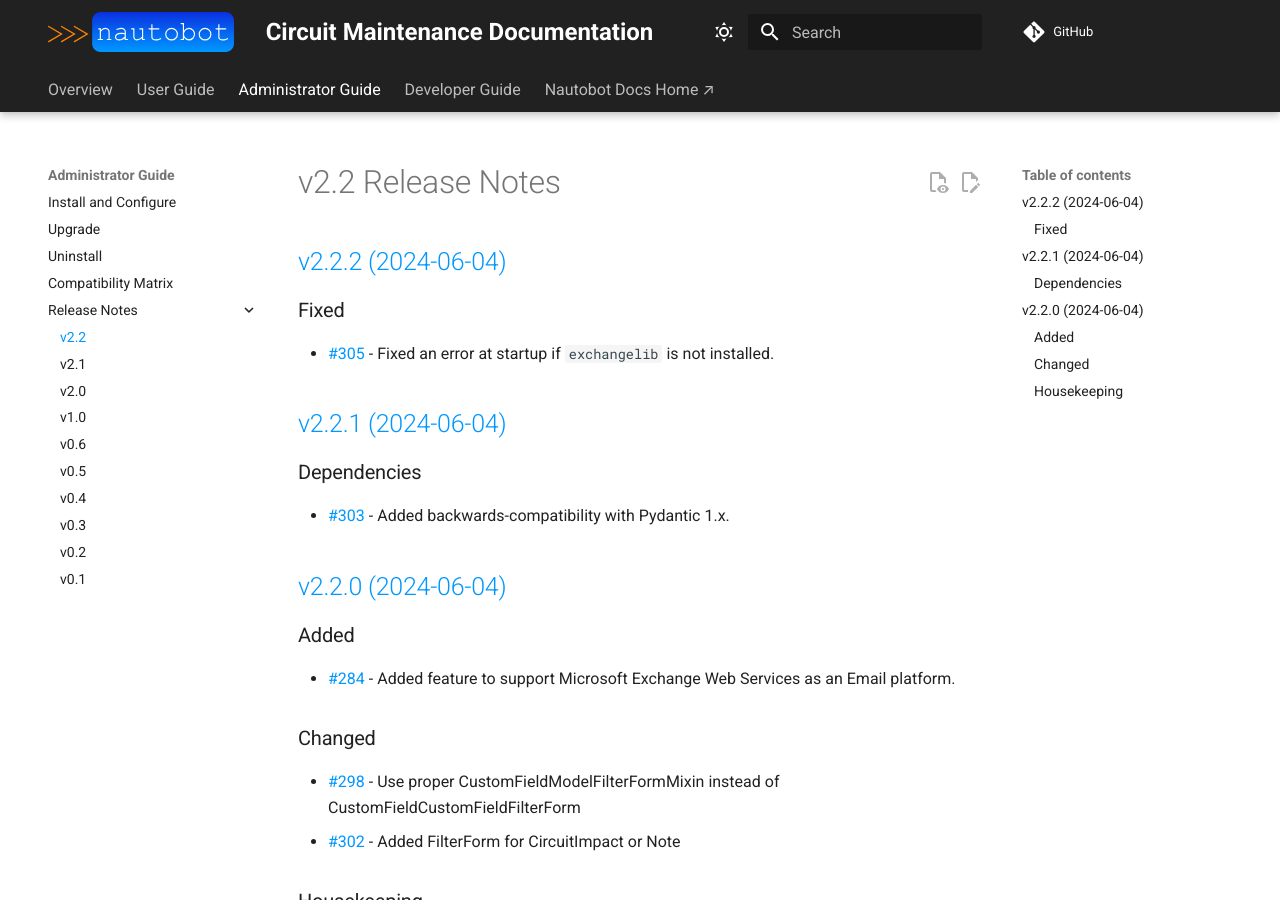
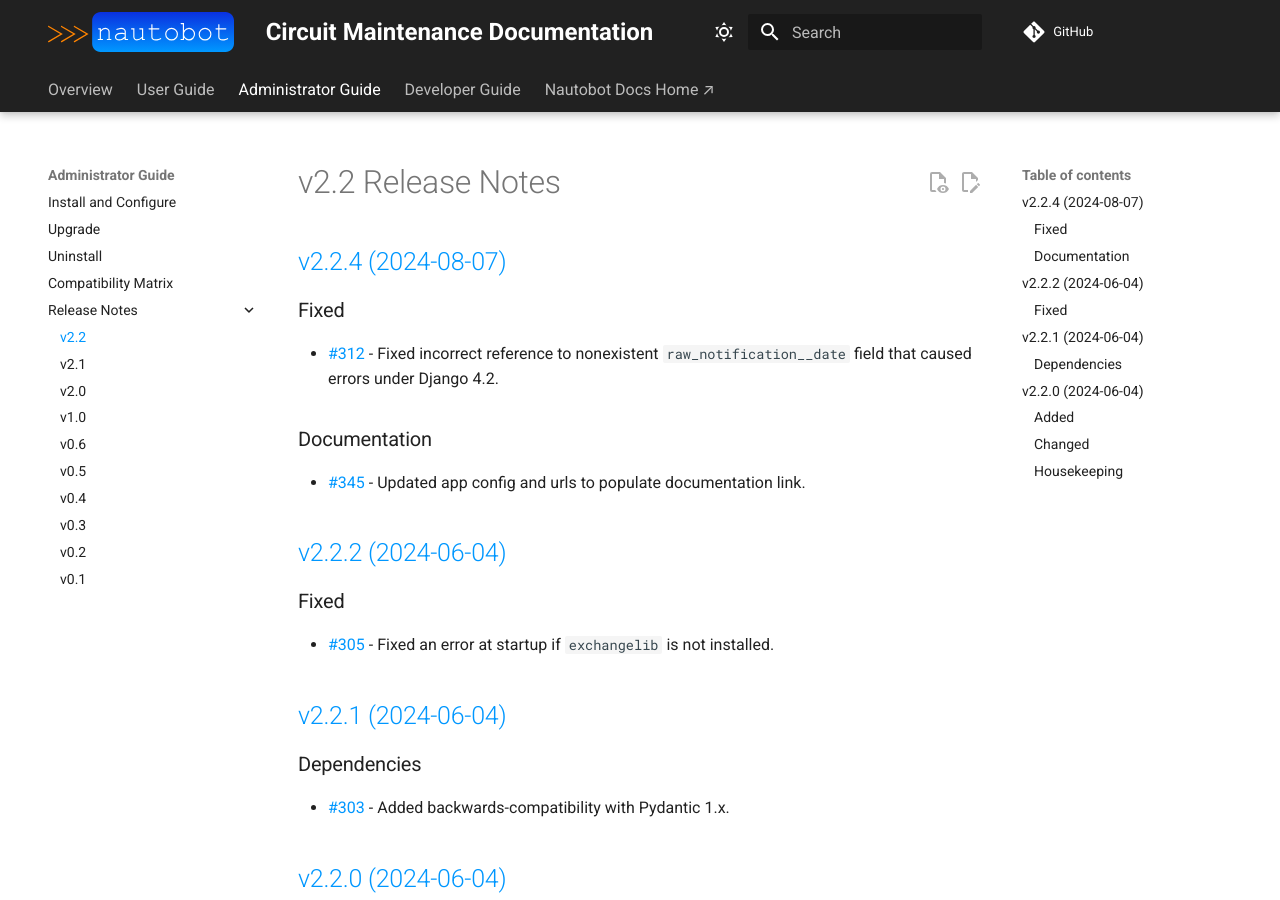
Before and after one commit to nautobot/nautobot-app-circuit-maintenance, an MkDocs documentation site: the page built from docs/admin/release_notes/version_2.2.md, in a window 1280 px wide and 900 px high. Built offline with MkDocs 1.6.1 and Material for MkDocs 9.7.7, drawn with Linux system fonts in a browser that asks for light colours; comment, search, counter and statistics services are not loaded.

Commit message:
Release v2.2.4

```diff
--- a/docs/admin/release_notes/version_2.2.md
+++ b/docs/admin/release_notes/version_2.2.md
@@ -1,6 +1,17 @@
 # v2.2 Release Notes
 
 <!-- towncrier release notes start -->
+
+## [v2.2.4 (2024-08-07)](https://github.com/nautobot/nautobot-app-circuit-maintenance/releases/tag/v2.2.4)
+
+### Fixed
+
+- [#312](https://github.com/nautobot/nautobot-app-circuit-maintenance/issues/312) - Fixed incorrect reference to nonexistent `raw_notification__date` field that caused errors under Django 4.2.
+
+### Documentation
+
+- [#345](https://github.com/nautobot/nautobot-app-circuit-maintenance/issues/345) - Updated app config and urls to populate documentation link.
+
 ## [v2.2.2 (2024-06-04)](https://github.com/nautobot/nautobot-app-circuit-maintenance/releases/tag/v2.2.2)
 
 ### Fixed
--- a/pyproject.toml
+++ b/pyproject.toml
@@ -1,6 +1,6 @@
 [tool.poetry]
 name = "nautobot-circuit-maintenance"
-version = "2.2.2"
+version = "2.2.4"
 description = "Nautobot app to automatically handle Circuit Maintenances Notifications"
 authors = ["Network to Code, LLC <opensource@networktocode.com>"]
 license = "Apache-2.0"
```
Also changed, not shown: 2 other files.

■ **TASK STATEMENT**
Show each line in the listing above that has "Fixed".

■ **ANSWER AREA**
+### Fixed
+- [#312](https://github.com/nautobot/nautobot-app-circuit-maintenance/issues/312) - Fixed incorrect reference to nonexistent `raw_notification__date` field that caused errors under Django 4.2.
 ### Fixed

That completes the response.